● Directions for this task:
This task calls for copying each line below that contains "ipynb".

(Image comparison data)
----------

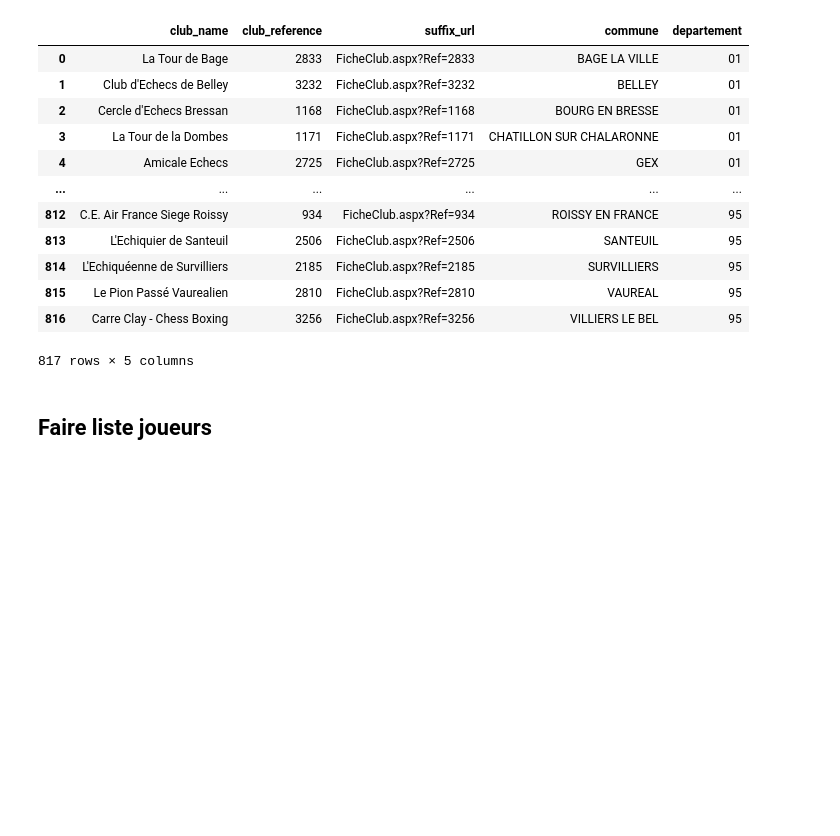
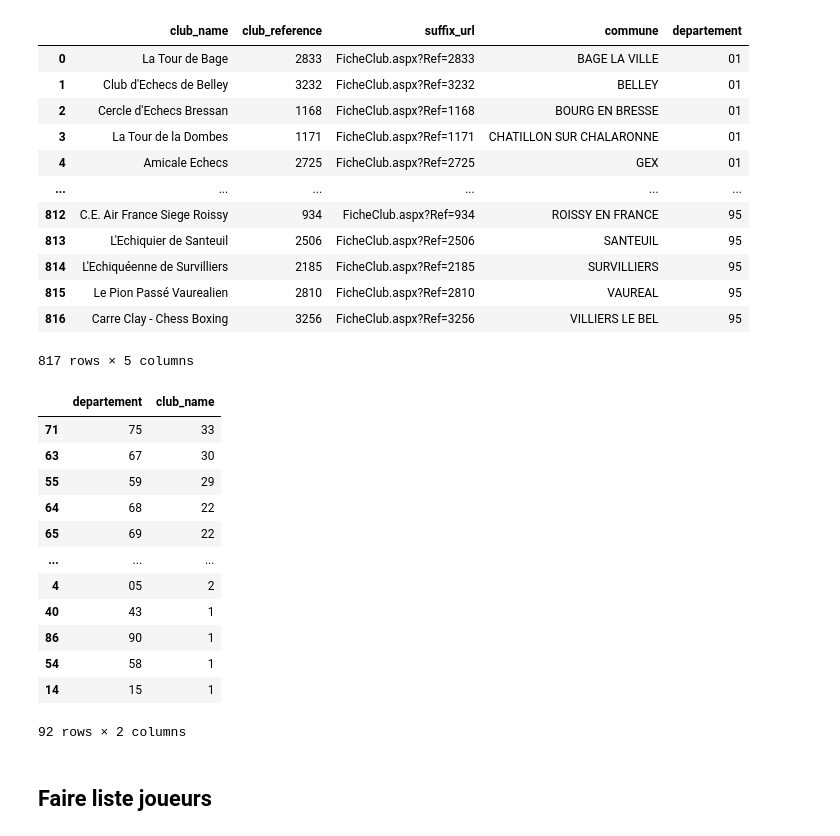
Before and after one commit to antoine-palazz/30daysmapchallenge2022, a Jupyter notebook: day20_favourite/day20.ipynb, the cells around one changed output. Saved outputs shown, nothing was run; the diff lists cells and outputs as text; code cells hidden in the pictures; blank space fills up the shorter version.

```diff
--- a/day20_favourite/day20.ipynb
+++ b/day20_favourite/day20.ipynb
@@ -121,6 +125,23 @@ df_clubs
 | 815 | Le Pion Passé Vaurealien | 2810 | FicheClub.aspx?Ref=2810 | VAUREAL | 95 |
 | 816 | Carre Clay - Chess Boxing | 3256 | FicheClub.aspx?Ref=3256 | VILLIERS LE BEL | 95 |
 817 rows × 5 columns
+# %%
+nombres_clubs = df_clubs.groupby('departement', as_index=False)['club_name'].count().sort_values(by='club_name', ascending=False)
+nombres_clubs
+# %% [output]
+|  | departement | club_name |
+| 71 | 75 | 33 |
+| 63 | 67 | 30 |
+| 55 | 59 | 29 |
+| 64 | 68 | 22 |
+| 65 | 69 | 22 |
+| ... | ... | ... |
+| 4 | 05 | 2 |
+| 40 | 43 | 1 |
+| 86 | 90 | 1 |
+| 54 | 58 | 1 |
+| 14 | 15 | 1 |
+92 rows × 2 columns
 # %% [markdown]
 ## Faire liste joueurs
 # %%
```
Also changed, not shown: parts of 9 cells of this notebook, 1 other file.
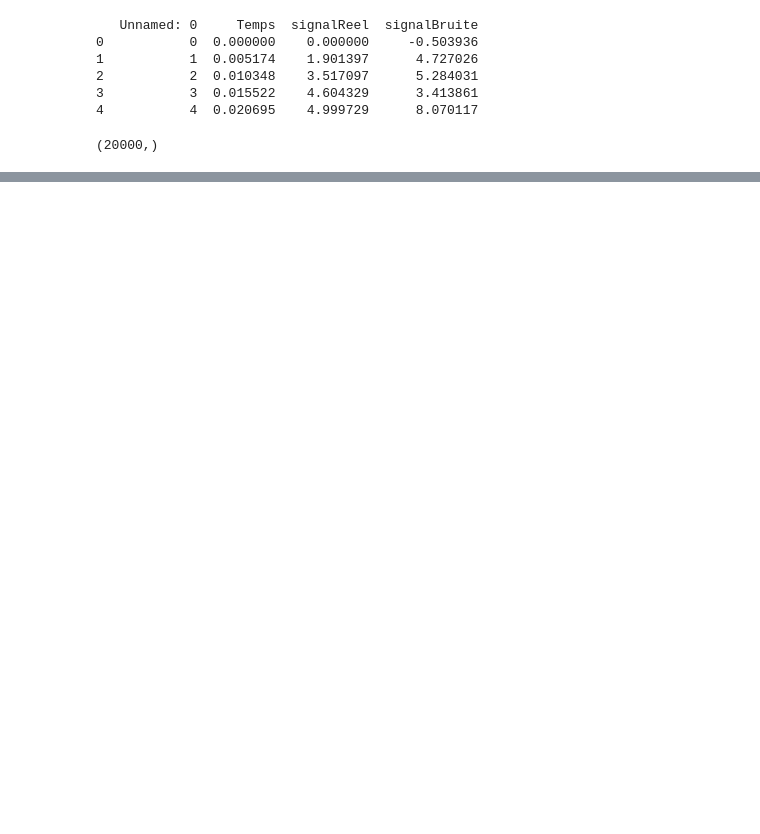
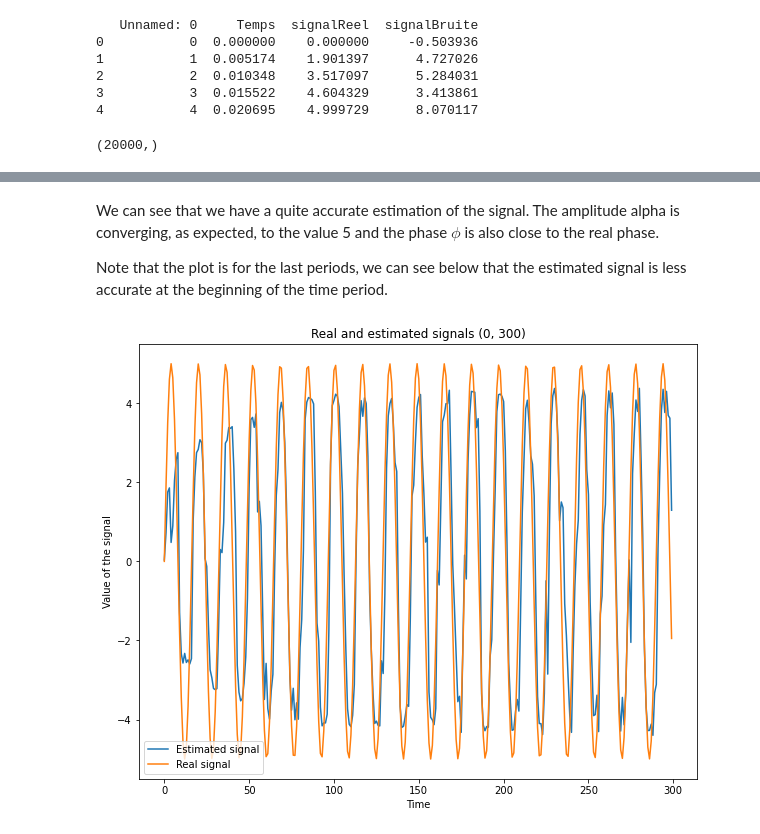
Before and after one commit to LoanSarazin/sdia-estimation, a Jupyter notebook: TP5/TP5_EKF_MARIZY.ipynb, the cells around one changed output, grey strips where cells are left out. Drawn from its saved outputs; the diff is of its cells as text; code cells hidden in the pictures; blank space fills up the shorter version.

```diff
--- a/TP5/TP5_EKF_MARIZY.ipynb
+++ b/TP5/TP5_EKF_MARIZY.ipynb
@@ -118,0 +142,16 @@ plt.show()
+# %% [markdown]
+We can see that we have a quite accurate estimation of the signal. The amplitude alpha is converging, as expected, to the value 5 and the phase $\phi$ is also close to the real phase.
+
+Note that the plot is for the last periods, we can see below that the estimated signal is less accurate at the beginning of the time period.
+# %%
+plt.figure(figsize = (10, 8))
+iter = np.arange(0, 300)
+plt.plot(iter, x_estim[0:300, 0]*np.sin(2*pi*nu0*(iter)*Te + x_estim[0:300, 1]), label = "Estimated signal")
+plt.plot(iter, signalReel[0:300], label = "Real signal")
+plt.xlabel("Time")
+plt.ylabel("Value of the signal")
+plt.title("Real and estimated signals (0, 300)")
+plt.legend()
+plt.show()
+# %% [output]
+[figure, added]
```
Also changed, not shown: parts of 9 cells of this notebook, 1 other file.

----------

● Answer to the exercise:
Before and after one commit to antoine-palazz/30daysmapchallenge2022, a Jupyter notebook: day20_favourite/day20.ipynb, the cells around one changed output. Saved outputs shown, nothing was run; the diff lists cells and outputs as text; code cells hidden in the pictures; blank space fills up the shorter version.
--- a/day20_favourite/day20.ipynb
+++ b/day20_favourite/day20.ipynb
Before and after one commit to LoanSarazin/sdia-estimation, a Jupyter notebook: TP5/TP5_EKF_MARIZY.ipynb, the cells around one changed output, grey strips where cells are left out. Drawn from its saved outputs; the diff is of its cells as text; code cells hidden in the pictures; blank space fills up the shorter version.
--- a/TP5/TP5_EKF_MARIZY.ipynb
+++ b/TP5/TP5_EKF_MARIZY.ipynb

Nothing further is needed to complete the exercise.